- INPUT DATA

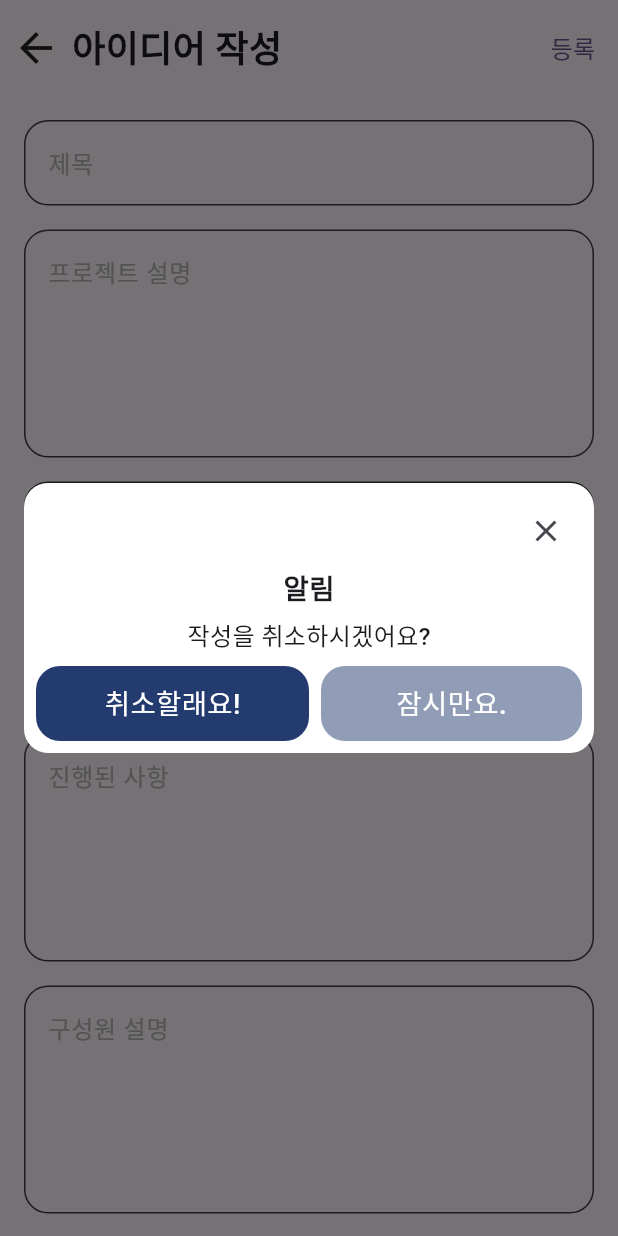
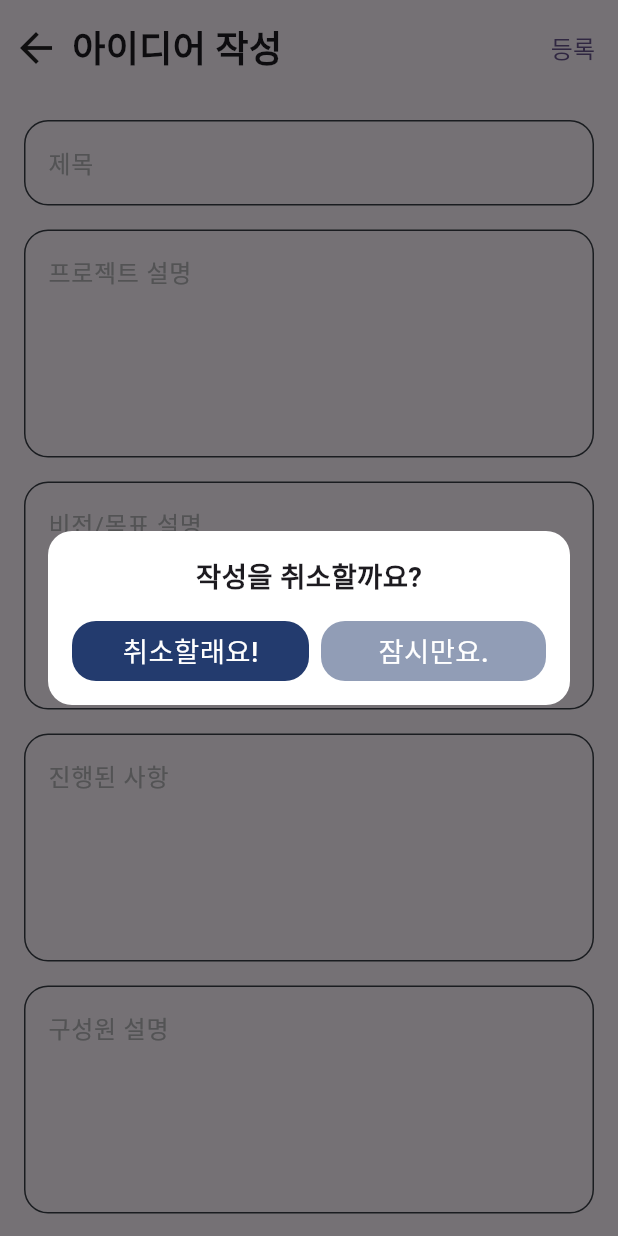
Before and after one commit to jaekyung-you/bring, a Flutter app: the IdeaWriteScreen screen opened by its route, after a tap on the "arrow back" icon, on a phone screen of 412 x 824 dp. Run offline on Flutter 3.47's test engine with Material 3 defaults, Android fonts, the phone set to English and light mode, and no system bars; our stand-ins replace flutter_screenutil, get, smooth_page_indicator, styled_text; missing offline and left inert: flutter_naver_login; Roboto replaces fonts that are missing (Pretendard).

Commit message:
UI 레이아웃 수정

```diff
--- a/lib/common/bring_dialog.dart
+++ b/lib/common/bring_dialog.dart
@@ -1,8 +1,6 @@
 import 'package:bring/common/bring_round_button.dart';
 import 'package:flutter/material.dart';
 import 'package:flutter_screenutil/flutter_screenutil.dart';
-import 'package:get/get.dart';
-
 import '../const/app_config.dart';
 import '../const/theme.dart';
 
@@ -54,27 +52,27 @@ class _BringDialogState extends State<BringDialog> {
   @override
   Widget build(BuildContext context) {
     return Dialog(
-      insetPadding: const EdgeInsets.symmetric(horizontal: AppConfig.innerPadding),
+      insetPadding: const EdgeInsets.symmetric(horizontal: AppConfig.innerPadding * 2),
       shape: RoundedRectangleBorder(borderRadius: BorderRadius.circular(AppConfig.borderRadiusMain)),
       backgroundColor: Colors.white,
       shadowColor: null,
       surfaceTintColor: null,
       child: Container(
-        padding: const EdgeInsets.all(AppConfig.contentPadding),
+        padding: const EdgeInsets.all(AppConfig.innerPadding),
         child: Column(
           mainAxisSize: MainAxisSize.min,
           children: [
             /// 닫기 버튼
-            Row(
-              children: [
-                const Spacer(),
-                IconButton(
-                    onPressed: () {
-                      Get.back();
-                    },
-                    icon: const Icon(Icons.close)),
-              ],
-            ),
+            // Row(
+            //   children: [
+            //     const Spacer(),
+            //     IconButton(
+            //         onPressed: () {
+            //           Get.back();
+            //         },
+            //         icon: const Icon(Icons.close)),
+            //   ],
+            // ),
 
             /// 제목
             Text(
@@ -83,14 +81,14 @@ class _BringDialogState extends State<BringDialog> {
             ),
 
             /// 내용
-            if (widget.desc != null)
+            widget.desc != null ?
               Padding(
                 padding: const EdgeInsets.symmetric(vertical: AppConfig.contentPadding),
                 child: Text(
                   widget.desc!,
                   style: TextStyle(fontSize: 14.sp, fontWeight: FontWeight.w500),
                 ),
-              ),
+              ) : const SizedBox(height: AppConfig.innerPadding),
 
             if (widget.content != null)
               Padding(
@@ -111,7 +109,7 @@ class _BringDialogState extends State<BringDialog> {
                     },
                     buttonFgColor: Colors.white,
                     buttonBgColor: BringColor.primaryNavy,
-                    height: 50,
+                    height: 40,
                   ),
                 ),
                 if (widget.secondButtonText != null)
@@ -127,7 +125,7 @@ class _BringDialogState extends State<BringDialog> {
                         },
                         buttonFgColor: Colors.white,
                         buttonBgColor: BringColor.primaryNavy.withOpacity(0.5),
-                        height: 50,
+                        height: 40,
                       ),
                     ),
                   ),
--- a/lib/partner_search/controllers/idea_write_controller.dart
+++ b/lib/partner_search/controllers/idea_write_controller.dart
@@ -5,8 +5,8 @@ import '../../common/bring_dialog.dart';
 class IdeaWriteController extends GetxController {
   void onTapRegisterButton() {
     Get.dialog(BringDialog.twoButton(
-      title: '알림',
-      desc: '소중한 사업 아이디어를 등록하시겠습니까?',
+      title: '소중한 사업 아이디어를 할까요?',
+      // desc: '소중한 사업 아이디어를 등록하시겠습니까?',
       firstButtonText: '등록할래요!',
       onPressFirstButton: () {
         Get.back();
@@ -21,8 +21,8 @@ class IdeaWriteController extends GetxController {
 
   void onTapBackButton() {
     Get.dialog(BringDialog.twoButton(
-      title: '알림',
-      desc: '작성을 취소하시겠어요?',
+      title: '작성을 취소할까요?',
+      // desc: '작성을 취소하시겠어요?',
       firstButtonText: '취소할래요!',
       onPressFirstButton: () {
         Get.back();
--- a/lib/partner_search/screens/category_item_list_screen.dart
+++ b/lib/partner_search/screens/category_item_list_screen.dart
@@ -22,9 +22,9 @@ class _CategoryItemListScreenState extends State<CategoryItemListScreen> {
         builder: (controller) {
           return Scaffold(
             floatingActionButton: IdeaWriteButton(),
-            body: Column(
+            body: SafeArea(
+              child: Column(
                 children: [
-                const SizedBox(height: 32),
                   Obx(() {
                     return BringHeader(title: controller.category.value);
                   }),
@@ -45,6 +45,7 @@ class _CategoryItemListScreenState extends State<CategoryItemListScreen> {
                   )
                 ],
               ),
+            ),
           );
         });
   }
--- a/lib/partner_search/screens/realtime_ideal_list_screen.dart
+++ b/lib/partner_search/screens/realtime_ideal_list_screen.dart
@@ -11,9 +11,9 @@ class RealtimeIdealListScreen extends StatelessWidget {
   Widget build(BuildContext context) {
     return Scaffold(
       floatingActionButton: IdeaWriteButton(),
-      body: Column(
+      body: SafeArea(
+        child: Column(
           children: [
-          const SizedBox(height: 32),
             const BringHeader(title: '실시간 아이디어'),
             // todo: 무한 스크롤 구현 필요
             Expanded(
@@ -32,6 +32,7 @@ class RealtimeIdealListScreen extends StatelessWidget {
             )
           ],
         ),
+      ),
     );
   }
 }
```
Also changed, not shown: lib/common/idea_write_button.dart (+4 -5 lines), lib/partner_search/widgets/partner_search_realtime_idea_list.dart (+6 -6 lines). Lines whose indentation alone changed are shown as unchanged.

- TASK GOAL
Please reproduce the entries above line by line, exactly, leaving out each image.

- COMPLETED TASK
Before and after one commit to jaekyung-you/bring, a Flutter app: the IdeaWriteScreen screen opened by its route, after a tap on the "arrow back" icon, on a phone screen of 412 x 824 dp. Run offline on Flutter 3.47's test engine with Material 3 defaults, Android fonts, the phone set to English and light mode, and no system bars; our stand-ins replace flutter_screenutil, get, smooth_page_indicator, styled_text; missing offline and left inert: flutter_naver_login; Roboto replaces fonts that are missing (Pretendard).

Commit message:
UI 레이아웃 수정

```diff
--- a/lib/common/bring_dialog.dart
+++ b/lib/common/bring_dialog.dart
@@ -1,8 +1,6 @@
 import 'package:bring/common/bring_round_button.dart';
 import 'package:flutter/material.dart';
 import 'package:flutter_screenutil/flutter_screenutil.dart';
-import 'package:get/get.dart';
-
 import '../const/app_config.dart';
 import '../const/theme.dart';
 
@@ -54,27 +52,27 @@ class _BringDialogState extends State<BringDialog> {
   @override
   Widget build(BuildContext context) {
     return Dialog(
-      insetPadding: const EdgeInsets.symmetric(horizontal: AppConfig.innerPadding),
+      insetPadding: const EdgeInsets.symmetric(horizontal: AppConfig.innerPadding * 2),
       shape: RoundedRectangleBorder(borderRadius: BorderRadius.circular(AppConfig.borderRadiusMain)),
       backgroundColor: Colors.white,
       shadowColor: null,
       surfaceTintColor: null,
       child: Container(
-        padding: const EdgeInsets.all(AppConfig.contentPadding),
+        padding: const EdgeInsets.all(AppConfig.innerPadding),
         child: Column(
           mainAxisSize: MainAxisSize.min,
           children: [
             /// 닫기 버튼
-            Row(
-              children: [
-                const Spacer(),
-                IconButton(
-                    onPressed: () {
-                      Get.back();
-                    },
-                    icon: const Icon(Icons.close)),
-              ],
-            ),
+            // Row(
+            //   children: [
+            //     const Spacer(),
+            //     IconButton(
+            //         onPressed: () {
+            //           Get.back();
+            //         },
+            //         icon: const Icon(Icons.close)),
+            //   ],
+            // ),
 
             /// 제목
             Text(
@@ -83,14 +81,14 @@ class _BringDialogState extends State<BringDialog> {
             ),
 
             /// 내용
-            if (widget.desc != null)
+            widget.desc != null ?
               Padding(
                 padding: const EdgeInsets.symmetric(vertical: AppConfig.contentPadding),
                 child: Text(
                   widget.desc!,
                   style: TextStyle(fontSize: 14.sp, fontWeight: FontWeight.w500),
                 ),
-              ),
+              ) : const SizedBox(height: AppConfig.innerPadding),
 
             if (widget.content != null)
               Padding(
@@ -111,7 +109,7 @@ class _BringDialogState extends State<BringDialog> {
                     },
                     buttonFgColor: Colors.white,
                     buttonBgColor: BringColor.primaryNavy,
-                    height: 50,
+                    height: 40,
                   ),
                 ),
                 if (widget.secondButtonText != null)
@@ -127,7 +125,7 @@ class _BringDialogState extends State<BringDialog> {
                         },
                         buttonFgColor: Colors.white,
                         buttonBgColor: BringColor.primaryNavy.withOpacity(0.5),
-                        height: 50,
+                        height: 40,
                       ),
                     ),
                   ),
--- a/lib/partner_search/controllers/idea_write_controller.dart
+++ b/lib/partner_search/controllers/idea_write_controller.dart
@@ -5,8 +5,8 @@ import '../../common/bring_dialog.dart';
 class IdeaWriteController extends GetxController {
   void onTapRegisterButton() {
     Get.dialog(BringDialog.twoButton(
-      title: '알림',
-      desc: '소중한 사업 아이디어를 등록하시겠습니까?',
+      title: '소중한 사업 아이디어를 할까요?',
+      // desc: '소중한 사업 아이디어를 등록하시겠습니까?',
       firstButtonText: '등록할래요!',
       onPressFirstButton: () {
         Get.back();
@@ -21,8 +21,8 @@ class IdeaWriteController extends GetxController {
 
   void onTapBackButton() {
     Get.dialog(BringDialog.twoButton(
-      title: '알림',
-      desc: '작성을 취소하시겠어요?',
+      title: '작성을 취소할까요?',
+      // desc: '작성을 취소하시겠어요?',
       firstButtonText: '취소할래요!',
       onPressFirstButton: () {
         Get.back();
--- a/lib/partner_search/screens/category_item_list_screen.dart
+++ b/lib/partner_search/screens/category_item_list_screen.dart
@@ -22,9 +22,9 @@ class _CategoryItemListScreenState extends State<CategoryItemListScreen> {
         builder: (controller) {
           return Scaffold(
             floatingActionButton: IdeaWriteButton(),
-            body: Column(
+            body: SafeArea(
+              child: Column(
                 children: [
-                const SizedBox(height: 32),
                   Obx(() {
                     return BringHeader(title: controller.category.value);
                   }),
@@ -45,6 +45,7 @@ class _CategoryItemListScreenState extends State<CategoryItemListScreen> {
                   )
                 ],
               ),
+            ),
           );
         });
   }
--- a/lib/partner_search/screens/realtime_ideal_list_screen.dart
+++ b/lib/partner_search/screens/realtime_ideal_list_screen.dart
@@ -11,9 +11,9 @@ class RealtimeIdealListScreen extends StatelessWidget {
   Widget build(BuildContext context) {
     return Scaffold(
       floatingActionButton: IdeaWriteButton(),
-      body: Column(
+      body: SafeArea(
+        child: Column(
           children: [
-          const SizedBox(height: 32),
             const BringHeader(title: '실시간 아이디어'),
             // todo: 무한 스크롤 구현 필요
             Expanded(
@@ -32,6 +32,7 @@ class RealtimeIdealListScreen extends StatelessWidget {
             )
           ],
         ),
+      ),
     );
   }
 }
```
Also changed, not shown: lib/common/idea_write_button.dart (+4 -5 lines), lib/partner_search/widgets/partner_search_realtime_idea_list.dart (+6 -6 lines). Lines whose indentation alone changed are shown as unchanged.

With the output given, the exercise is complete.